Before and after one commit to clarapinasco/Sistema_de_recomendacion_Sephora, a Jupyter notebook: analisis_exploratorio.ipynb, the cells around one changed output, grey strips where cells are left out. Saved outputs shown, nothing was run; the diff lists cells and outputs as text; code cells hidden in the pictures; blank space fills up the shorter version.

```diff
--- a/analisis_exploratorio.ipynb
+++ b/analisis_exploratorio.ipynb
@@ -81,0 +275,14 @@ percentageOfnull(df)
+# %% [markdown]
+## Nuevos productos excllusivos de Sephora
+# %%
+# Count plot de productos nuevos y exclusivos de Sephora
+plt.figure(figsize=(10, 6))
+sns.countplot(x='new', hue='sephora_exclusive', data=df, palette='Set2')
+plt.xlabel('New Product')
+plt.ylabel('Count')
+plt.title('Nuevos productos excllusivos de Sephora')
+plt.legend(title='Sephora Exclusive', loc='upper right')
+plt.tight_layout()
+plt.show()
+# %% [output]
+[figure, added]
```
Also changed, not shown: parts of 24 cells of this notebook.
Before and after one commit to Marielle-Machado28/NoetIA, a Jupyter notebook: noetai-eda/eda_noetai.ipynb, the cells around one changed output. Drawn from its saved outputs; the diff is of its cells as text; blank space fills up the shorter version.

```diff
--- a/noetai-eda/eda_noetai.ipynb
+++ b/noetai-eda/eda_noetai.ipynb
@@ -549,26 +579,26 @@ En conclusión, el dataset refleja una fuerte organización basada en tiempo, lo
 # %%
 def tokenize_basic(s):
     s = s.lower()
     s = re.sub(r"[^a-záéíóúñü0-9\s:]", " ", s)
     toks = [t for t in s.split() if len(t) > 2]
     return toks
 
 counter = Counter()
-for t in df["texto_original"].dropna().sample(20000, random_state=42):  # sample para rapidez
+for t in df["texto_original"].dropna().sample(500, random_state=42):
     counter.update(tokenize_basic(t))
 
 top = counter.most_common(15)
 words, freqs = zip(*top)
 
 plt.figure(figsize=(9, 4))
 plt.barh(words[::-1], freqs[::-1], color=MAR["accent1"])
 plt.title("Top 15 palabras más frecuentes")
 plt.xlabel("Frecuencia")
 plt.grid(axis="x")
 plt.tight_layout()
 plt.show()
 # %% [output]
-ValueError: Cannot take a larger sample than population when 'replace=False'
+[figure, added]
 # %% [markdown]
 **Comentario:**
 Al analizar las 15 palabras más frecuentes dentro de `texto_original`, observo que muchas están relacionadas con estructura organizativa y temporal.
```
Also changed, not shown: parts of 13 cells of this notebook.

============================================================

> [Task item] Across the whole listing, every line must be copied exactly.

> [Task response]
Before and after one commit to clarapinasco/Sistema_de_recomendacion_Sephora, a Jupyter notebook: analisis_exploratorio.ipynb, the cells around one changed output, grey strips where cells are left out. Saved outputs shown, nothing was run; the diff lists cells and outputs as text; code cells hidden in the pictures; blank space fills up the shorter version.

```diff
--- a/analisis_exploratorio.ipynb
+++ b/analisis_exploratorio.ipynb
@@ -81,0 +275,14 @@ percentageOfnull(df)
+# %% [markdown]
+## Nuevos productos excllusivos de Sephora
+# %%
+# Count plot de productos nuevos y exclusivos de Sephora
+plt.figure(figsize=(10, 6))
+sns.countplot(x='new', hue='sephora_exclusive', data=df, palette='Set2')
+plt.xlabel('New Product')
+plt.ylabel('Count')
+plt.title('Nuevos productos excllusivos de Sephora')
+plt.legend(title='Sephora Exclusive', loc='upper right')
+plt.tight_layout()
+plt.show()
+# %% [output]
+[figure, added]
```
Also changed, not shown: parts of 24 cells of this notebook.
Before and after one commit to Marielle-Machado28/NoetIA, a Jupyter notebook: noetai-eda/eda_noetai.ipynb, the cells around one changed output. Drawn from its saved outputs; the diff is of its cells as text; blank space fills up the shorter version.

```diff
--- a/noetai-eda/eda_noetai.ipynb
+++ b/noetai-eda/eda_noetai.ipynb
@@ -549,26 +579,26 @@ En conclusión, el dataset refleja una fuerte organización basada en tiempo, lo
 # %%
 def tokenize_basic(s):
     s = s.lower()
     s = re.sub(r"[^a-záéíóúñü0-9\s:]", " ", s)
     toks = [t for t in s.split() if len(t) > 2]
     return toks
 
 counter = Counter()
-for t in df["texto_original"].dropna().sample(20000, random_state=42):  # sample para rapidez
+for t in df["texto_original"].dropna().sample(500, random_state=42):
     counter.update(tokenize_basic(t))
 
 top = counter.most_common(15)
 words, freqs = zip(*top)
 
 plt.figure(figsize=(9, 4))
 plt.barh(words[::-1], freqs[::-1], color=MAR["accent1"])
 plt.title("Top 15 palabras más frecuentes")
 plt.xlabel("Frecuencia")
 plt.grid(axis="x")
 plt.tight_layout()
 plt.show()
 # %% [output]
-ValueError: Cannot take a larger sample than population when 'replace=False'
+[figure, added]
 # %% [markdown]
 **Comentario:**
 Al analizar las 15 palabras más frecuentes dentro de `texto_original`, observo que muchas están relacionadas con estructura organizativa y temporal.
```
Also changed, not shown: parts of 13 cells of this notebook.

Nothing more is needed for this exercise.